__WHAT YOU HAVE TO DO__: Pull every line containing the word "sstatus" from the records.

Change detection data:
————————
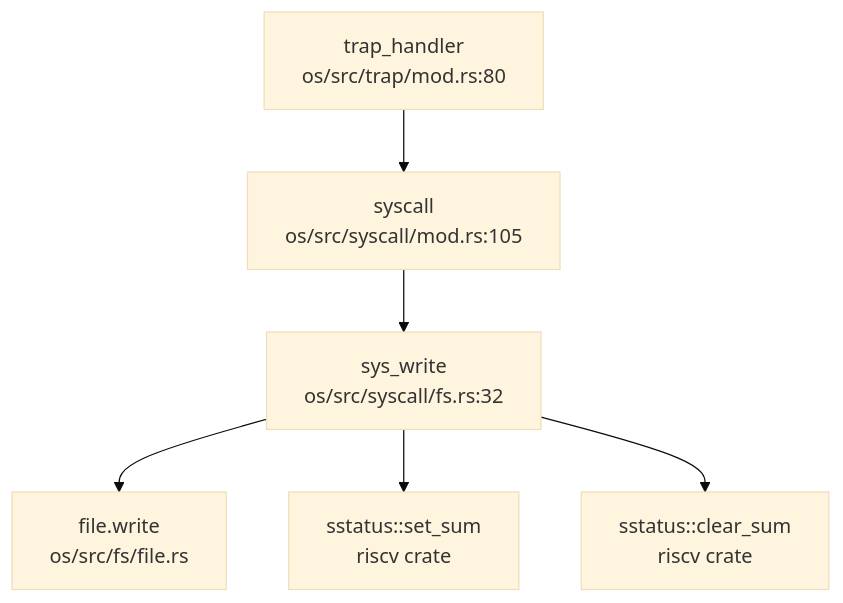
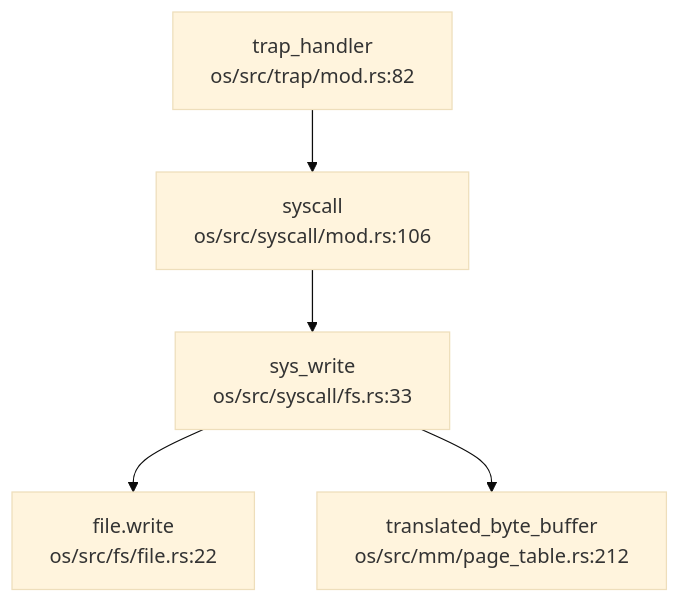
The diagram in output/oskernel2024-chaos/sections/05_中断异常与系统调用.md (Freefor100/OS-Agent), drawn with Mermaid (base theme) before and after one commit. The commit also changed other lines of this file and 118 other files, not shown here.

````diff
--- a/output/oskernel2024-chaos/sections/05_中断异常与系统调用.md
+++ b/output/oskernel2024-chaos/sections/05_中断异常与系统调用.md
@@ -182,14 +131,7 @@
 ```mermaid
 graph TD
-    A["trap_handler
-os/src/trap/mod.rs:80"] --> B["syscall
-os/src/syscall/mod.rs:105"]
-    B --> C["sys_write
-os/src/syscall/fs.rs:32"]
-    C --> D["file.write
-os/src/fs/file.rs"]
-    C --> E["sstatus::set_sum
-riscv crate"]
-    C --> F["sstatus::clear_sum
-riscv crate"]
+    A["trap_handler\nos/src/trap/mod.rs:82"] --> B["syscall\nos/src/syscall/mod.rs:106"]
+    B --> C["sys_write\nos/src/syscall/fs.rs:33"]
+    C --> D["file.write\nos/src/fs/file.rs:22"]
+    C --> E["translated_byte_buffer\nos/src/mm/page_table.rs:212"]
 ```
````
————————
__TASK SOLUTION__:
-    C --> E["sstatus::set_sum
-    C --> F["sstatus::clear_sum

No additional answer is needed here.